The Board of Alien Labor Certification Appeals (BALCA) recently upheld the final determination
of a Certifying Officer (CO) denying labor certification (LC) for an alien worker for the position of Framer.

The Employer filed a LC on behalf of an alien worker and it was accepted for processing in April of 2007. The Employer specified in the application that the position was not a professional occupation. The CO then denied the application on two grounds: the Employer failed to complete ETA Form 9089 by leaving multiple sections incomplete; the Employer used an Occupational Employment Statistics (OES) prevailing wage issued prior to March 8, 2005. Thereafter, the Employer’s owner sought a request for review. The Employer submitted information regarding the omitted sections, and attached a copy of a January 23, 2007 OES prevailing wage. Subsequently, the CO issued a letter of reconsideration accepting the Employer’s reasoning on three of the omissions, but found that the other five deficiencies were not cured by the information provided by the Employer. Specifically, the CO was requesting information concerning the State Workforce Agency (SWA) job order and the Sunday edition newspaper advertisements. For several of the selections, the Employer indicated NONE rather than filing in the specific dates required because the Alien was an “on-the-job-site hire.” The CO informed the Employer in the letter that under the regulations, a 30-day SWA job order is a mandatory recruitment step and the Employer is required to place two print advertisements in a Sunday edition newspaper. The CO then forwarded the case to BALCA. The Employer did not submit an appellate brief in support of its position, but stated that the alien was a very good employee and that he would like to keep him. The CO did file a brief urging affirmation of the denial.

Upon BALCA review, it was determined that the PERM regulations for a nonprofessional occupation require that the employer must at a minimum place a job order and two newspaper advertisements within six months of filing the application. The job order must be placed with the SWA serving the area of intended employment for a period of 30 days.

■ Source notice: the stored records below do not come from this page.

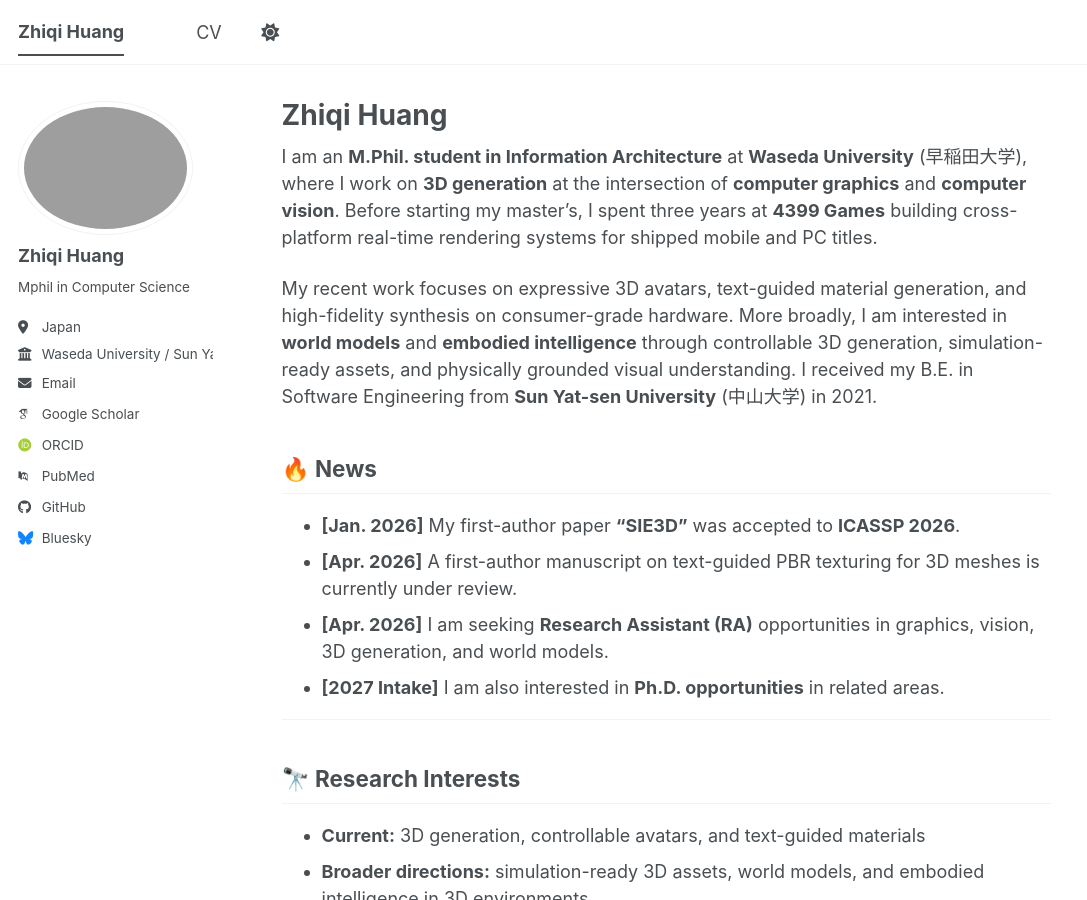
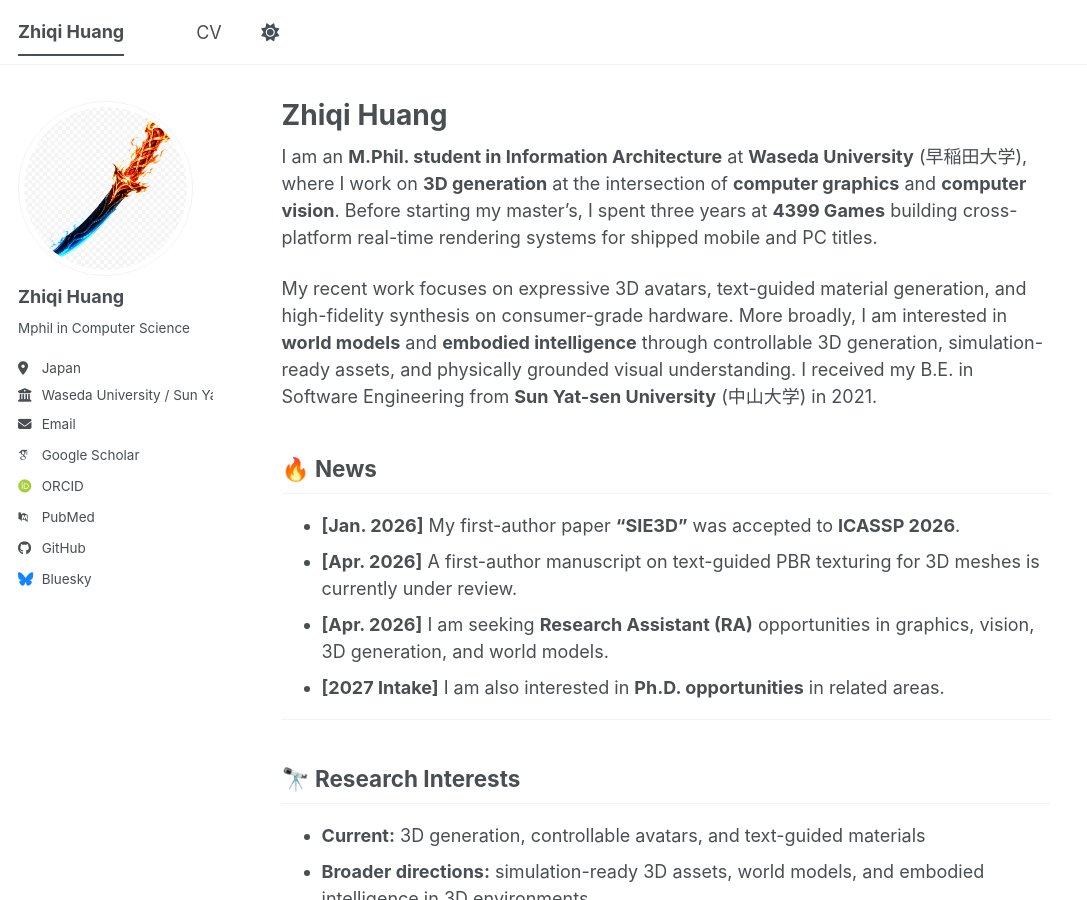
Before and after one commit to huang-zhiqi/huang-zhiqi.github.io, a Jekyll site: the page built from _pages/about.md, in a window 1280 px wide and 900 px high. Shown: the whole window, without its empty margins (0-1087 px from the left). Built offline with Jekyll 4.4.1, drawn with Linux system fonts in a browser that asks for light colours; some web fonts are replaced; a script bundle is joined from its source files by our own code; library files that are not in the unit come from our copies.

Commit message:
修改图标

```diff
--- a/_config.yml
+++ b/_config.yml
@@ -23,7 +23,7 @@
 #               Additional customization can be done by editing /_includes/author-profile.html
 author:
   # Biographic information
-  avatar           : "profile-blazing-crystal.png"
+  avatar           : "profile-firewoven-azure-blade.png"
   name             : "Zhiqi Huang"
   pronouns         : # example: "she/her"
   bio              : "Mphil in Computer Science"
```
Also changed, not shown: images/profile-firewoven-azure-blade.png (added), 1 other file.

Nothing in the regulations indicates that there is an “on-the-job-hire” exception to the mandatory recruitment steps. Accordingly, the CO correctly denied certification.